bowl with caramelized onions
bowl with caramelized onions - Liudmyla Chuhunova/Shutterstock

Caramelizing onions turns these veggies' raw, sharp taste into a flavor that's instead mild, sweet, and delightful. While you may not want the harshness of uncooked onions in your dish, caramelized strands make the perfect accompaniment to pasta, burgers, and hummus. But as tasty as it may be, this ingredient isn't always the quickest one to whip up. Cooking these sweet onions can set you back almost an hour, since you generally need to heat them low and slow over the stove.
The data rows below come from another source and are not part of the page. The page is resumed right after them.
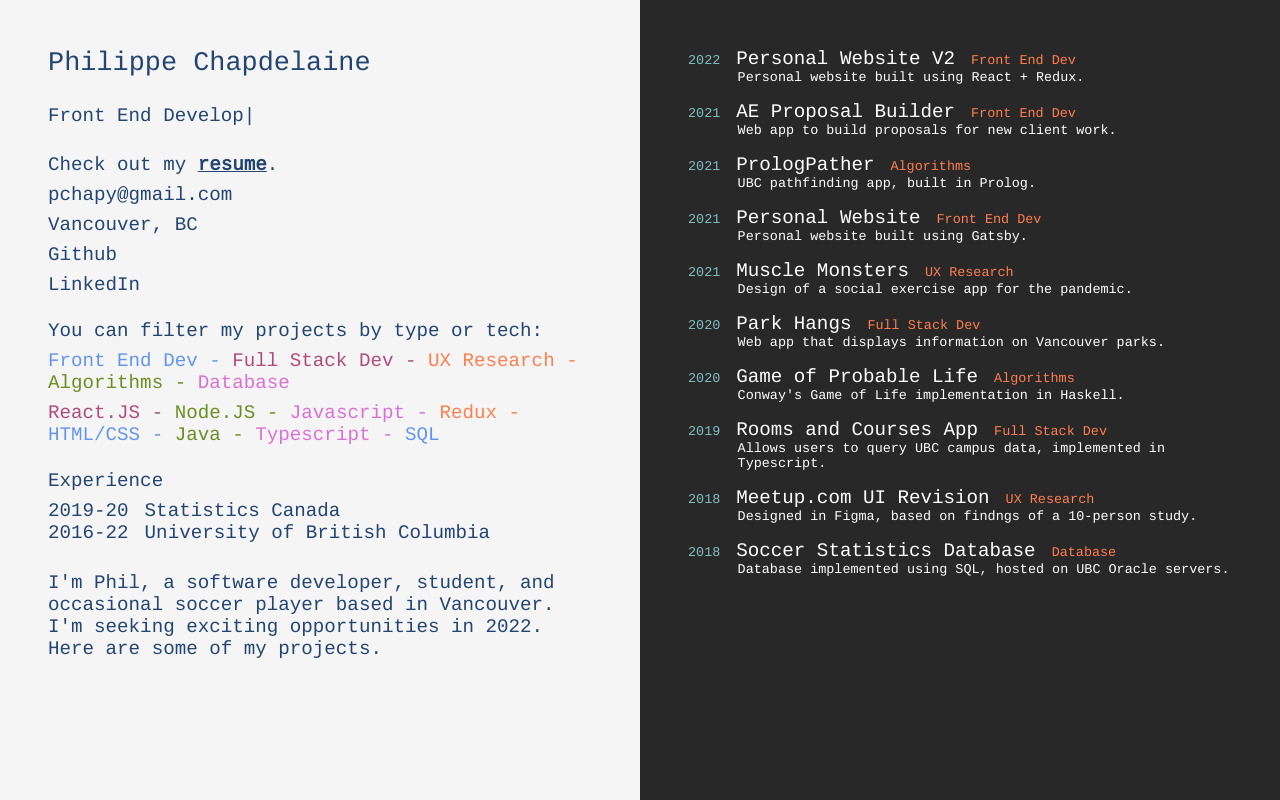
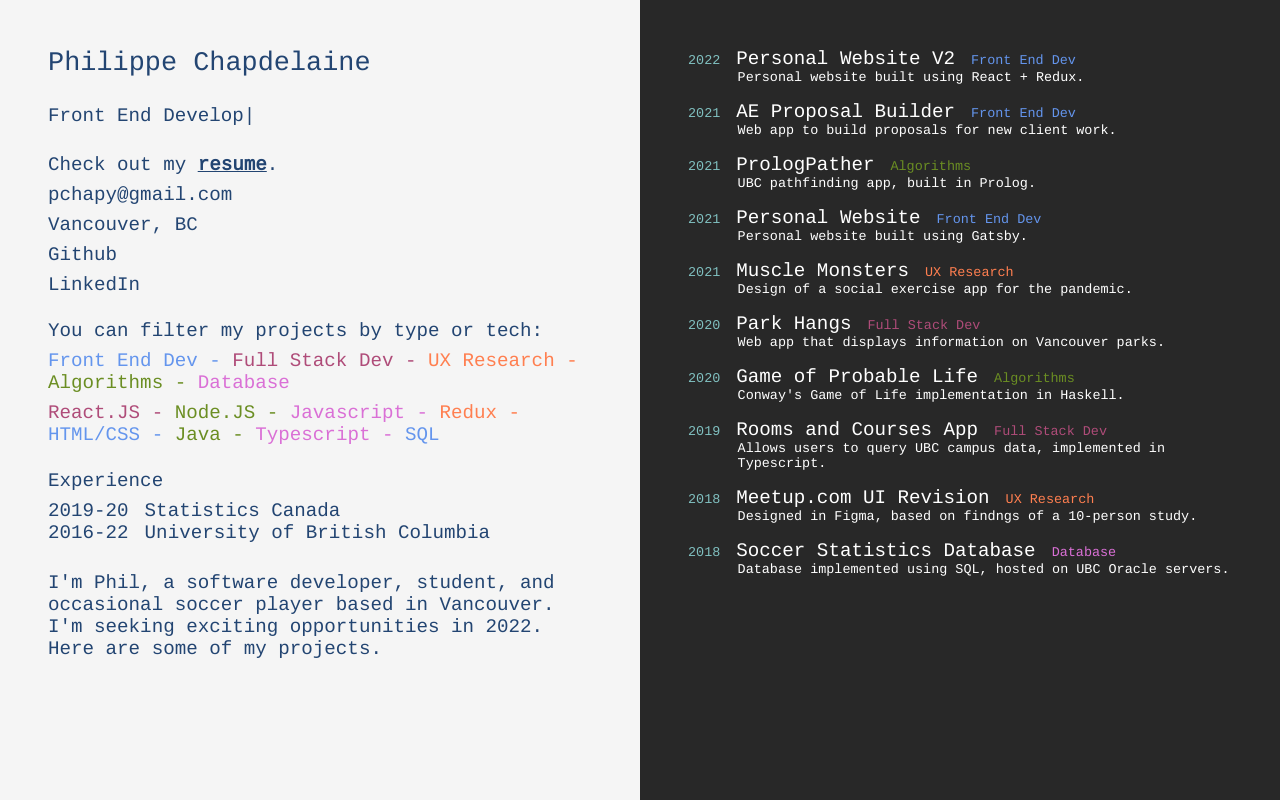
Before and after one commit to philchapdelaine/WebsiteV2, a React (Create React App) app: page / in a window 1280 px wide. Built offline with nearby package versions, Linux system fonts and the light colour scheme.

Commit message:
type colours working

```diff
--- a/src/components/Projects.css
+++ b/src/components/Projects.css
@@ -29,7 +29,6 @@
 .ProjectTech {
     font-size: 70%;
     margin-left: 1rem;
-    color: coral
 }
 
 .ProjectTagline {
@@ -86,3 +85,33 @@
     margin-right: 1rem;
     margin-top: 1.5rem;
 }
+
+.ProjectFrontEnd {
+    color: cornflowerblue;
+    font-size: 70%;
+    margin-left: 1rem;
+}
+
+.ProjectFullStack {
+    color: #AF4C79;
+    font-size: 70%;
+    margin-left: 1rem;
+}
+
+.ProjectAlgorithms {
+    color: olivedrab;
+    font-size: 70%;
+    margin-left: 1rem;
+}
+
+.ProjectUXResearch {
+    color: coral;
+    font-size: 70%;
+    margin-left: 1rem;
+}
+
+.ProjectDatabase {
+    color: orchid;
+    font-size: 70%;
+    margin-left: 1rem;
+}
--- a/src/components/Projects.js
+++ b/src/components/Projects.js
@@ -2,7 +2,6 @@ import React, {useState, useEffect} from "react"
 import { useSelector, useDispatch } from "react-redux"
 import Fade from 'react-reveal/Fade';
 import './Projects.css'
-import parkhangs from '../images/parkhangs.png'
 
 function Projects() {
 
@@ -73,6 +72,24 @@ function Projects() {
     }
   }
 
+  function getClassName (projectType) {
+    console.log(projectType);
+    switch(projectType) {
+      case 'Front End Dev':
+        return 'ProjectFrontEnd';
+      case 'Full Stack Dev':
+        return 'ProjectFullStack';
+      case 'Algorithms':
+        return 'ProjectAlgorithms';
+      case 'UX Research':
+        return 'ProjectUXResearch';
+      case 'Database':
+        return 'ProjectDatabase';
+      default:
+        return 'ProjectFrontEnd';
+    }
+  }
+
   return (
       <div className='ProjectContainer'>
       {clicked ?
@@ -84,7 +101,7 @@ function Projects() {
               <li className='ProjectElement' onClick={() => handleClick(project.name)}>
                 <span className='ProjectYear'>{project.year}</span>
                 <span>{project.name}</span>
-                <span className='ProjectTech'>{project.type}</span>
+                <span className={`${getClassName(project.type)}`}>{project.type}</span>
                 <div className='ProjectTagline'>{project.description}</div>
               </li>
             </div>
```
But one simple ingredient (if it can even count as an ingredient) can significantly speed up your time spent sweating in the kitchen: water. The main reason you can't crank up the heat when caramelizing onions normally is that they can burn easily, which kind of ruins the golden-brown sweetness you're going for. But if you add a little water to your pan, it's much harder for the sliced veggies to burn, so you can turn the heat up a few notches and shorten your cooking time. Plus, the water will mix together with any moisture leaking from your onions, which creates a sugary liquid that can allow the flavors to evenly disperse in your pan.

Read more: 13 Unexpected Ingredients To Elevate Lasagna
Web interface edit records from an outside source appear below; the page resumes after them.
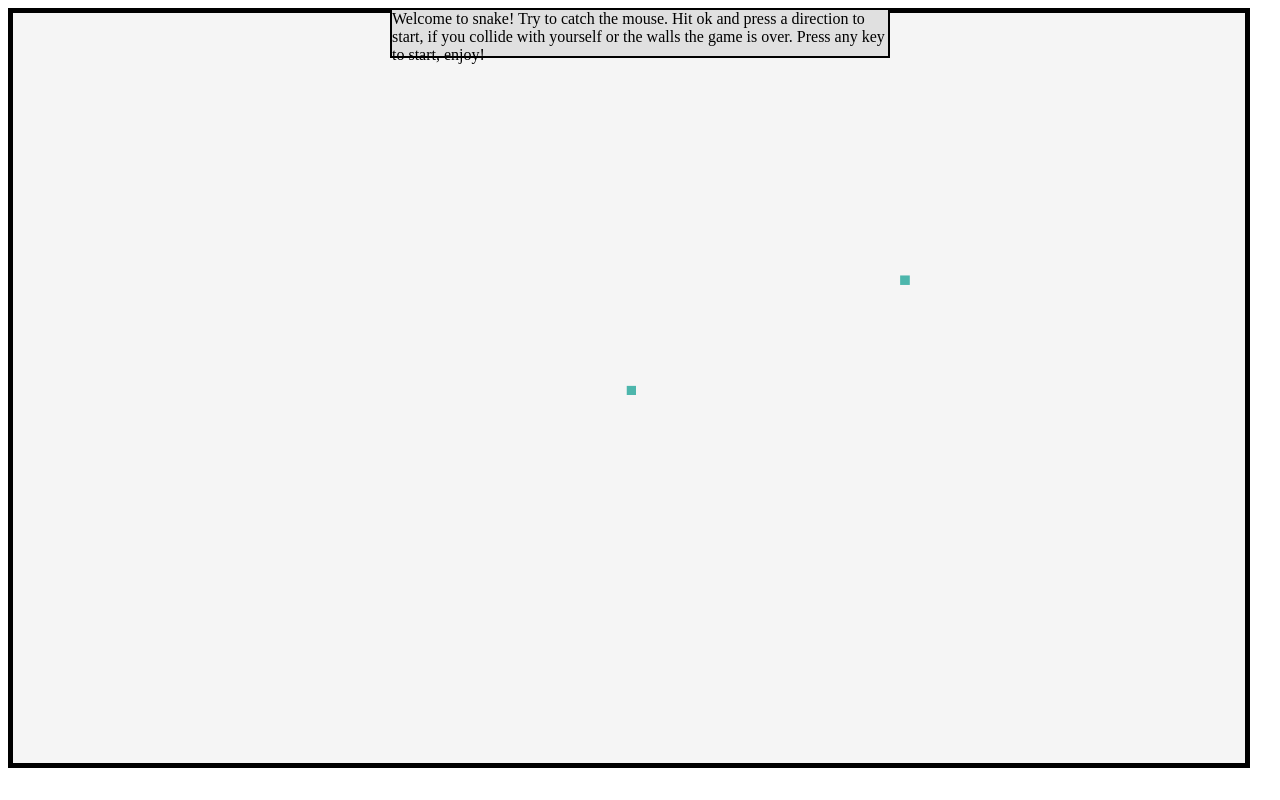
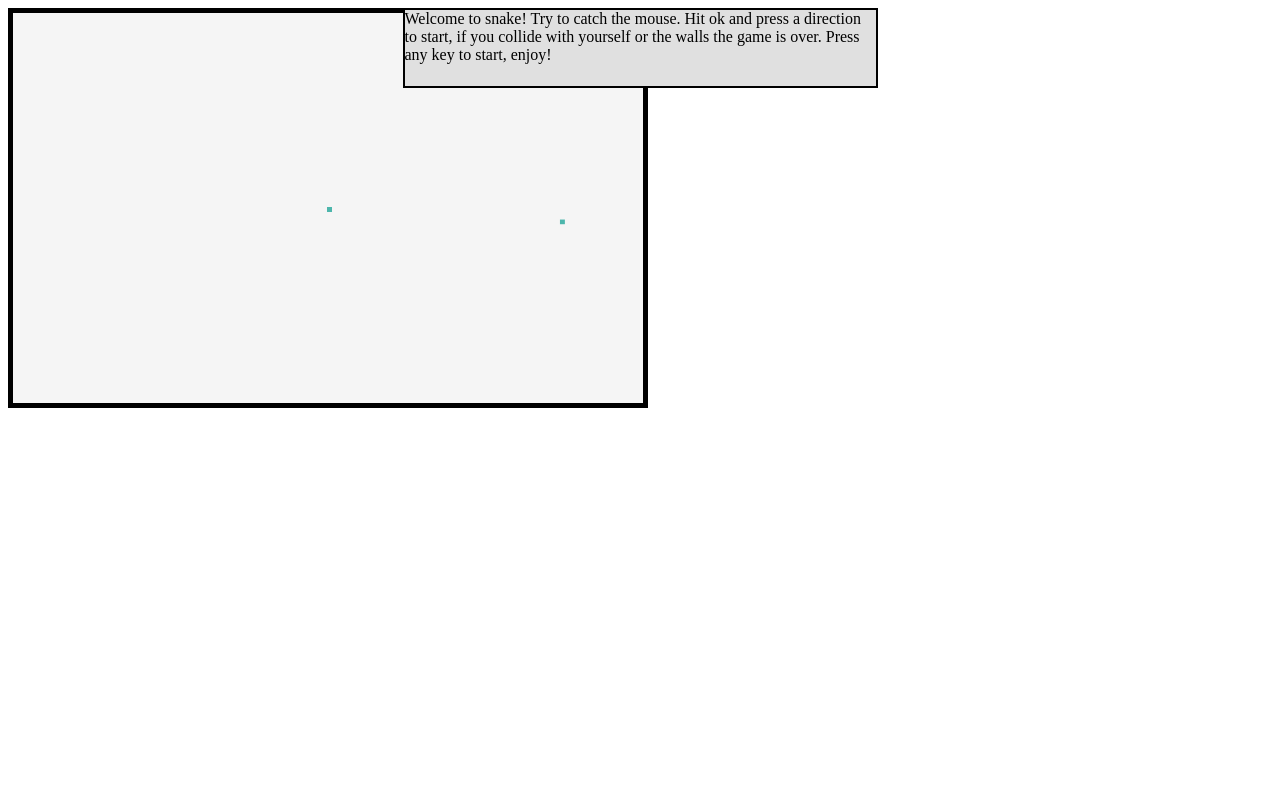
Before and after one commit to NJM8/RithmSchool-IntermediateJS-Part1, a plain HTML site: page snake.html in a window 1280 px wide. Drawn offline with Linux system fonts and the light colour scheme.

Commit message:
cleaned up some files

```diff
--- a/snake.css
+++ b/snake.css
@@ -10,8 +10,8 @@ html, body {
 
 canvas {
   background: #f5f5f5;
-  height: 95%;
-  width: 97%;
+  height: 50%;
+  width: 50%;
   display: block;
   border: solid black 5px;
   position: absolute;
@@ -20,8 +20,8 @@ canvas {
 div {
 	display: none;
 	position: relative;
-	width: 500px;
-	height: 50px;
+	width: 475px;
+	height: 80px;
 	background-color: #e0e0e0;
 	z-index: 1;
 	border: 2px solid black;
--- a/snake.js
+++ b/snake.js
@@ -1,13 +1,14 @@
 
 var canvas = document.getElementById('canvas');
 var ctx = canvas.getContext('2d');
-var width = 0;
-var height = 0;
+var width = 500;
+var height = 500;
 var currentDirection = '';
-var stateHistory = [];
-var lastRender = 0;
+var snake = [];
 var mouse = undefined;
-var length = 1;
+var playing = false;
+var myGame = undefined;
+var step = 20;
 
 var reSize = function(){
 	width = window.innerWidth * 2;
@@ -48,29 +49,53 @@ var oppositeDirections = {
 }
 
 function detectCollision(){
-	var snakeHead = stateHistory[0];
+	var snakeHead = snake[0];
 
 	if (snakeHead[0] - 5 < mouse[0] - 5 + 20 &&
 		snakeHead[0] - 5 + 20 > mouse[0] - 5 &&
 		snakeHead[1] - 5 < mouse[1] - 5 + 20 &&
 		snakeHead[1] - 5 + 20 > mouse[1] - 5) {
+		var newBlock = snake[snake.length - 1];
+		console.log(newBlock);
+		if (newBlock[2] === 'left') {
+			newBlock[0] -= step;
+		}
+		if (newBlock[2] === 'right') {
+			newBlock[0] += step;
+		}
+		if (newBlock[2] === 'up') {
+			newBlock[1] -= step;
+		}
+		if (newBlock[2] === 'down') {
+			newBlock[1] += step;
+		}
+		console.log(snake);
+		snake.push(newBlock);
 		length += 1;
 		mouse = undefined;
 	}
 
-	for (let i = 1; i < stateHistory.length; i++) {
-		if (snakeHead[0] - 5 < stateHistory[i][0] - 5 + 20 &&
-			snakeHead[0] - 5 + 20 > stateHistory[i][0] - 5 &&
-			snakeHead[1] - 5 < stateHistory[i][1] - 5 + 20 &&
-			snakeHead[1] - 5 + 20 > stateHistory[i][1] - 5) {
-			endGame();
-		}
-	}
+	// for (let i = 1; i < snake.length; i++) {
+	// 	if (snakeHead[0] - 5 < snake[i][0] - 5 + 20 &&
+	// 		snakeHead[0] - 5 + 20 > snake[i][0] - 5 &&
+	// 		snakeHead[1] - 5 < snake[i][1] - 5 + 20 &&
+	// 		snakeHead[1] - 5 + 20 > snake[i][1] - 5) {
+	// 		endGame();
+	// 	}
+	// }
 }
 
 function keyDown(event){
 	document.getElementById('message').style.display = 'none';
 	var key = keyMap[event.keyCode];
+
+	if (key === undefined) {
+		return;
+	}
+
+	if (key === 'space' && !playing) {
+		startGame();
+	}
 
 	if (oppositeDirections[key] === currentDirection) {
 		return;
@@ -82,50 +107,55 @@ function keyDown(event){
 	}
 	state.pressedKeys[key] = true;
 	currentDirection = key;
+
+	if (snake[0].length === 2 && key !== 'space') {
+		snake[0].push(key);
+	}
 }
 
 window.addEventListener('keydown', keyDown, false);
 
-function update(progress){
-	if (state.pressedKeys.left) {
-		state.x -= progress;
+function update(timeStamp){
+	if (Math.round(timeStamp) % 5 === 0) {
+		var previousDirection;
+		var nextDirection = currentDirection;
+
+		for (let i = 0; i < snake.length; i++) {
+			previousDirection = snake[i][2];
+			snake[i][2] = nextDirection;
+			if (snake[i][2] === 'left') {
+				snake[i][0] -= step;
 			}
 
-	if (state.pressedKeys.right) {
-		state.x += progress;
+			if (snake[i][2] === 'right') {
+				snake[i][0] += step;
 			}
 
-	if (state.pressedKeys.up) {
-		state.y -= progress;
+			if (snake[i][2] === 'up') {
+				snake[i][1] -= step;
+			}
+			if (snake[i][2] === 'down') {
+				snake[i][1] += step;
+			}
+			nextDirection = previousDirection;
 		}
 
-	if (state.pressedKeys.down) {
-		state.y += progress;
-	}
-
-	if (state.x > width) {
-		endGame();
-	} else if (state.x < 0) {
+		if (snake[0] > width || snake[0] < 0 || snake[1] > height || snake[1] < 0) {
 			endGame();
 		}
-
-	if (state.y > height) {
-		endGame();
-	} else if (state.y < 0) {
-		endGame();
+	} else {
+		return;
 	}
 }
 
 function draw(){
 	ctx.clearRect(0, 0, width, height);
 
-	stateHistory.unshift([state.x, state.y]);
-	stateHistory.length = length;
-	stateHistory.forEach(function(element){
+	snake.forEach(function(element){
 		ctx.fillRect(element[0] - 5, element[1] - 5, 20, 20);
 	})
 
-	if (mouse === undefined) {
+	if (mouse === undefined && playing) {
 		mouse = [Math.random() * width, Math.random() * height];
 	}
 
@@ -133,19 +163,17 @@ function draw(){
 }
 
 function loop(timeStamp){
-	var progress = (timeStamp - lastRender) / 3;
-
-	update(progress);
+	update(timeStamp);
 	draw();
 	detectCollision();
 
-
-	lastRender = timeStamp;
-	window.requestAnimationFrame(loop);
+	myGame = requestAnimationFrame(loop);
 }
 
 function startGame(){
-	stateHistory.length = 0;
+	snake.length = 0;
+	playing = true;
+
 	for (value in state.pressedKeys) {
 		if (state.pressedKeys[value]){
 			state.pressedKeys[value] = false;
@@ -153,30 +181,30 @@ function startGame(){
 	}
 	state.x = width / 2;
 	state.y = height / 2;
+	snake[0] = [state.x, state.y];
 
-	window.requestAnimationFrame(loop);
+	draw();
 
-	window.setTimeout(function(){
 	var message = 'Welcome to snake! Try to catch the mouse. Hit ok and press a direction to start, if you collide with yourself or the walls the game is over. Press any key to start, enjoy!';
 	var messageDiv = document.getElementById('message');
 	messageDiv.innerText = message;
 	messageDiv.style.display = 'block';
-		console.log(messageDiv);
-	}, 100);
+
+	myGame = requestAnimationFrame(loop);
 }
 
 function endGame(){
-	window.setTimeout(function(){
-		var message = 'The end, your score was ' + stateHistory.length + ', better luck next time!';
+	cancelAnimationFrame(myGame);
+
+	playing = false;
+
+	var message = 'The end, your score was ' + snake.length + ', better luck next time! Press space to start over.';
 	var messageDiv = document.getElementById('message');
 	messageDiv.innerText = message;
 	messageDiv.style.display = 'block';
-	}, 5000);
 
-	length = 1;
-	stateHistory.length = 0;
+	snake.length = 0;
 	mouse = undefined;
-	startGame();
 }
 
 startGame();
--- a/todo.js
+++ b/todo.js
@@ -31,8 +31,6 @@ window.onload = function(){
 				if (todos[i].todo === todo.innerText) {
 					todos[i].isCompleted = true;
 					localStorage.setItem('todos', JSON.stringify(todos));
-					console.log(todos);
-					console.log(JSON.parse(localStorage.getItem('todos')))
 				}
 			}
 			canUnmarkCompleted(todo);
```
Lines whose indentation alone changed are shown as unchanged.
Steam Or Scrape Your Way To Quick Caramelized Onions

spatula in caramelized onions
spatula in caramelized onions - Adefinlay/Getty Images

While adding water to your pan can significantly shorten your cooking time, you'll still want to keep a close eye on your onions, just like you would with the regular caramelizing method. There are two directions you can go in here. One involves essentially steaming the onions, so you'll want to add about half a cup of water to your pan along with everything else at medium-high heat. Then you'll cover your pan when you see bubbles in the water, and take the lid off to stir and let the water evaporate when the veggies are soft.

However, you can use less water by adding two tablespoons in an uncovered pan every time the onions seem close to burning. You have leeway to use high heat with this method, but again, watch your veggies to make sure you deploy water frequently enough. After pouring it in each time, scrape any brown bits off the bottom of your pan to avoid any charred flavor making it into your final product. And if you want to amp up the flavor of your veggies here, feel free to sub in your favorite broth or wine instead of water for this technique. In about half the time of the regular cooking method (or possibly even less), you'll end up with soft strands of sweet onions.

Read the original article on Tasting Table